● **Task goal**
When you copy the entries, keep every word exactly as it is and drop the images.

● **Itemized modification records**
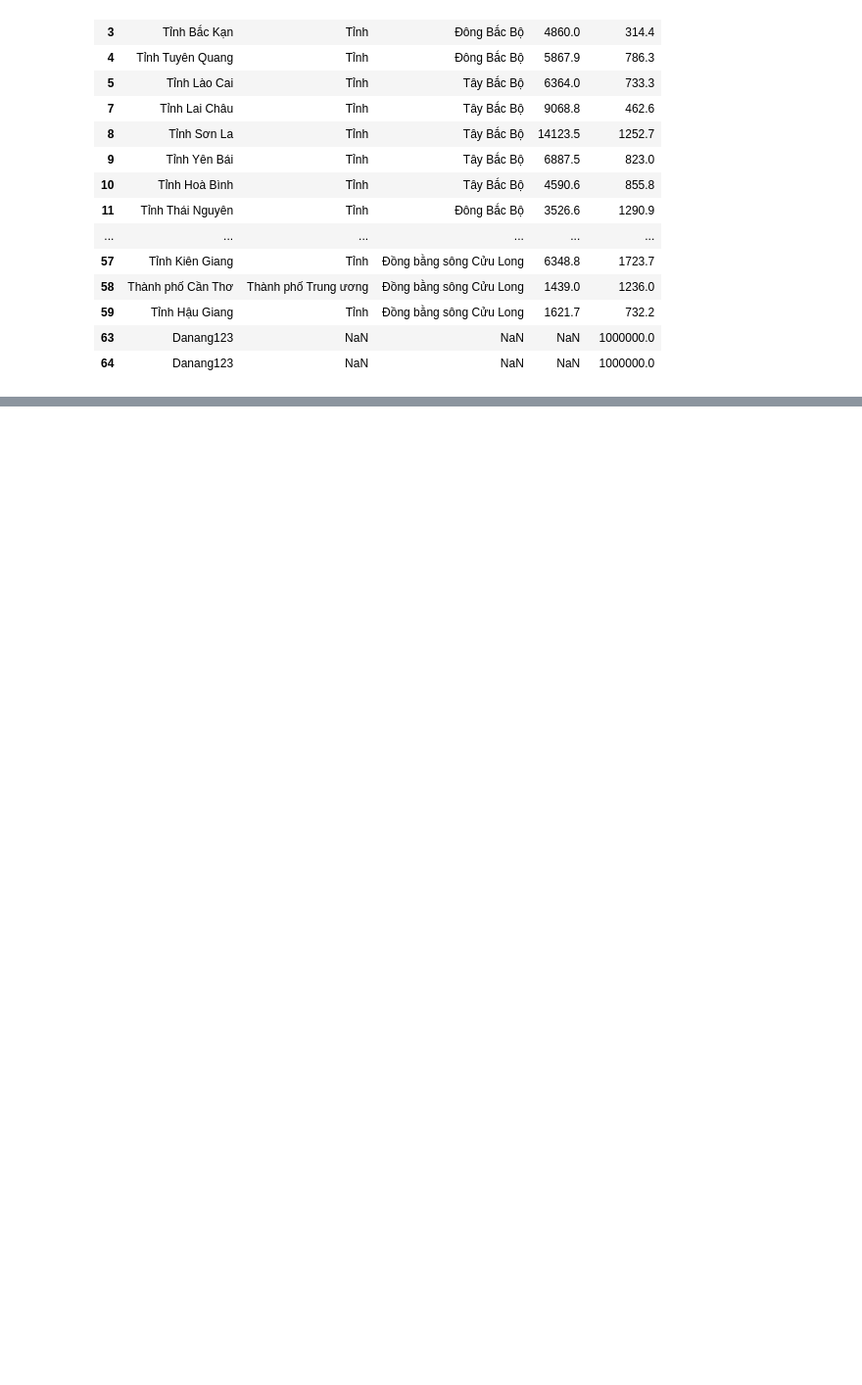
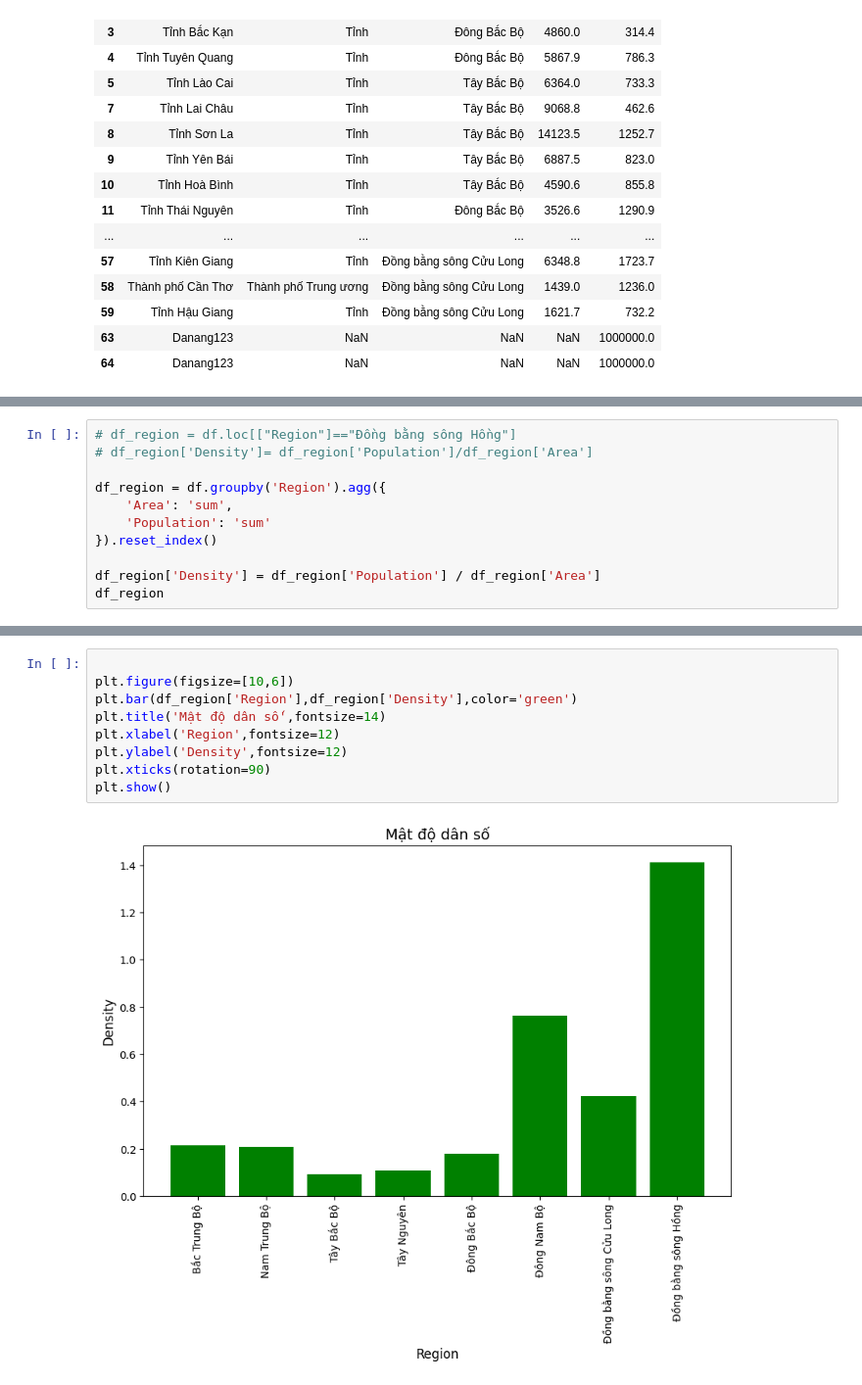
Before and after one commit to KOG-Meublocoa/Kh-a-l-p-CSA02, a Jupyter notebook: bài tập/baitap.ipynb/baitap.ipynb, the cells around one changed output, grey strips where cells are left out. Shown at 98% size. Drawn from its saved outputs; the diff is of its cells as text; blank space fills up the shorter version.

```diff
--- a/bài tập/baitap.ipynb/baitap.ipynb
+++ b/bài tập/baitap.ipynb/baitap.ipynb
@@ -363,0 +377,11 @@ df.drop(columns=['Density'])
+# %%
+# df_region = df.loc[["Region"]=="Đồng bằng sông Hồng"]
+# df_region['Density']= df_region['Population']/df_region['Area']
+
+df_region = df.groupby('Region').agg({
+    'Area': 'sum',
+    'Population': 'sum'
+}).reset_index()
+
+df_region['Density'] = df_region['Population'] / df_region['Area']
+df_region
@@ -363,0 +413,11 @@ df.drop(columns=['Density'])
+# %%
+
+plt.figure(figsize=[10,6])
+plt.bar(df_region['Region'],df_region['Density'],color='green')
+plt.title('Mật độ dân số',fontsize=14)
+plt.xlabel('Region',fontsize=12)
+plt.ylabel('Density',fontsize=12)
+plt.xticks(rotation=90)
+plt.show()
+# %% [output]
+[figure, added]
```
Also changed, not shown: parts of 8 cells of this notebook, 2 other files.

● **Your response**
Before and after one commit to KOG-Meublocoa/Kh-a-l-p-CSA02, a Jupyter notebook: bài tập/baitap.ipynb/baitap.ipynb, the cells around one changed output, grey strips where cells are left out. Shown at 98% size. Drawn from its saved outputs; the diff is of its cells as text; blank space fills up the shorter version.

```diff
--- a/bài tập/baitap.ipynb/baitap.ipynb
+++ b/bài tập/baitap.ipynb/baitap.ipynb
@@ -363,0 +377,11 @@ df.drop(columns=['Density'])
+# %%
+# df_region = df.loc[["Region"]=="Đồng bằng sông Hồng"]
+# df_region['Density']= df_region['Population']/df_region['Area']
+
+df_region = df.groupby('Region').agg({
+    'Area': 'sum',
+    'Population': 'sum'
+}).reset_index()
+
+df_region['Density'] = df_region['Population'] / df_region['Area']
+df_region
@@ -363,0 +413,11 @@ df.drop(columns=['Density'])
+# %%
+
+plt.figure(figsize=[10,6])
+plt.bar(df_region['Region'],df_region['Density'],color='green')
+plt.title('Mật độ dân số',fontsize=14)
+plt.xlabel('Region',fontsize=12)
+plt.ylabel('Density',fontsize=12)
+plt.xticks(rotation=90)
+plt.show()
+# %% [output]
+[figure, added]
```
Also changed, not shown: parts of 8 cells of this notebook, 2 other files.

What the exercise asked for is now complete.